During the last twenty years of Astor's life he lived in quiet retirement, employing business agents to look after his property, which grew to be worth at least twenty million dollars. Some of this money he gave away. All his relatives were placed in comfort. For the poor of Waldorf, his native place, he gave fifty thousand dollars. The Astor Library, founded by him, was endowed with four hundred thousand dollars in land and funds. He made other public gifts, but the great bulk of his immense estate was left to his eldest son, William B. Astor. Since then it has been sedulously kept together and increased, until its value has become immense.

Mr. Astor's great success was largely due to his remarkable business powers, his temperate habits, punctuality, perseverance, care that no money should be wasted and no enterprise undertaken until thoroughly understood. This don was daring and enterprising in his operations He was prompt in all engagements, and cool and cheerful even under severe losses. Always an early riser, not until he was fifty-five years of age did he ever fail to appear at his store before seven o'clock in the morning.
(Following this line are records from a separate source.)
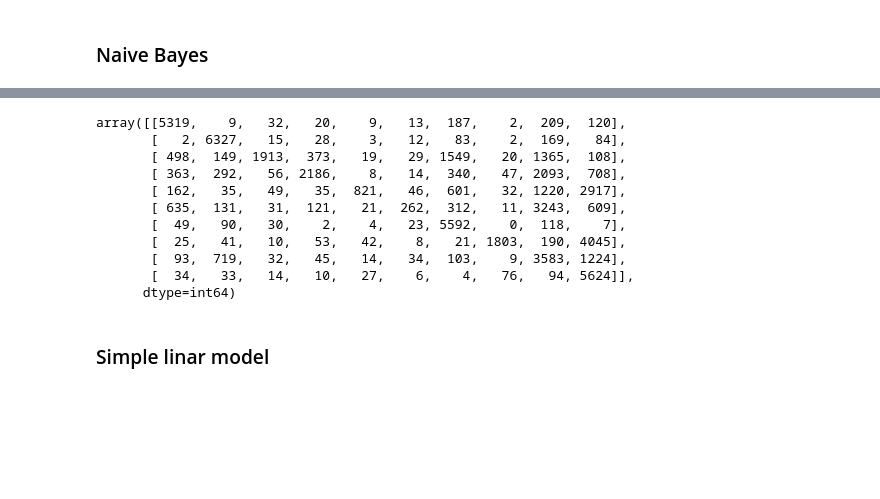
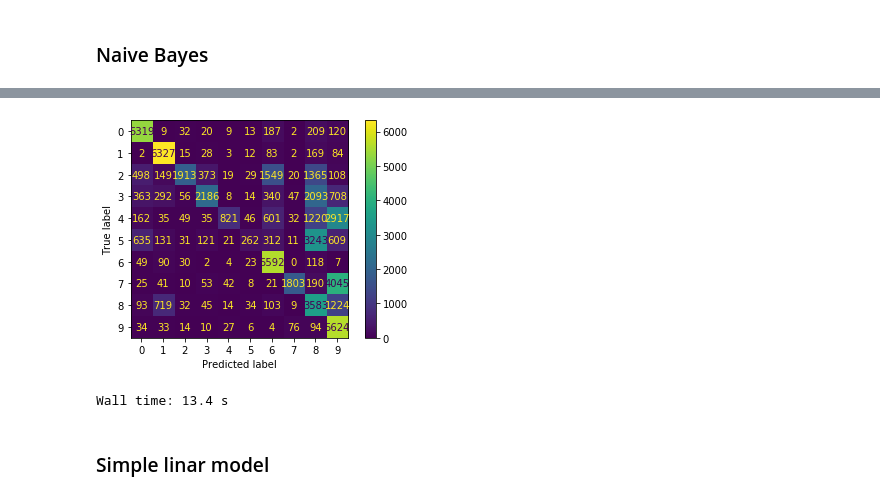
Before and after one commit to dahi84/DataScience21, a Jupyter notebook: Block_5/Assignments/5_a_Classification.ipynb, the cells around one changed output, grey strips where cells are left out. Cells and saved outputs as stored; diff of their text form; code cells hidden in the pictures; blank space fills up the shorter version.

```diff
--- a/Block_5/Assignments/5_a_Classification.ipynb
+++ b/Block_5/Assignments/5_a_Classification.ipynb
@@ -15,4 +24,6 @@ X, y = fetch_openml('mnist_784', version=1, return_X_y=True)
 # %%
 #the full MNIST data set contains 70k samples of digits 0-9 as 28*28 gray scale images (represented as 784 dim vectors)
 np.shape(X)
+X = X.to_numpy()
+type(X)
 # %% [output]
@@ -62,10 +67,7 @@ clf_NB = GaussianNB()
 clf_NB.fit(X_train, y_train)
 y_pred = clf_NB.predict(X_train)
 print("accuracy GaussianNB:", accuracy_score(y_train, y_pred))
-#plot_confusion_matrix(clf_NB, X_train, y_train,
-#                                 display_labels=class_names,
-#                                 cmap=plt.cm.Blues,
-#                                 normalize=normalize)
-confusion_matrix(y_train, y_pred)
+plot_confusion_matrix(clf_NB, X_train, y_train)
+plt.show()
 # %% [output]
 accuracy GaussianNB: 0.5571666666666667
@@ -73,14 +74,5 @@ Wall time: 6.78 s
+[figure, added]
-array([[5319,    9,   32,   20,    9,   13,  187,    2,  209,  120],
-       [   2, 6327,   15,   28,    3,   12,   83,    2,  169,   84],
-       [ 498,  149, 1913,  373,   19,   29, 1549,   20, 1365,  108],
-       [ 363,  292,   56, 2186,    8,   14,  340,   47, 2093,  708],
-       [ 162,   35,   49,   35,  821,   46,  601,   32, 1220, 2917],
-       [ 635,  131,   31,  121,   21,  262,  312,   11, 3243,  609],
-       [  49,   90,   30,    2,    4,   23, 5592,    0,  118,    7],
-       [  25,   41,   10,   53,   42,    8,   21, 1803,  190, 4045],
-       [  93,  719,   32,   45,   14,   34,  103,    9, 3583, 1224],
-       [  34,   33,   14,   10,   27,    6,    4,   76,   94, 5624]],
-      dtype=int64)
+Wall time: 13.4 s
 # %% [markdown]
 ### Simple linar model
 # %%
```
Also changed, not shown: parts of 12 cells of this notebook, 1 other file.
Such is the record of the boy who made wise resolutions as he sat resting by the wayside when he set out to make his fortune. He kept those resolutions strictly, and was always prudent, sagacious, tactful, quick in grasping and courageous in carrying out an enterprise. He was never liberal, being very careful and close in money dealings, the gifts which he finally made being given after his wealth was so great as to render them matters of small moment to him. Death came to this remarkable man on the 29th of March, 1848.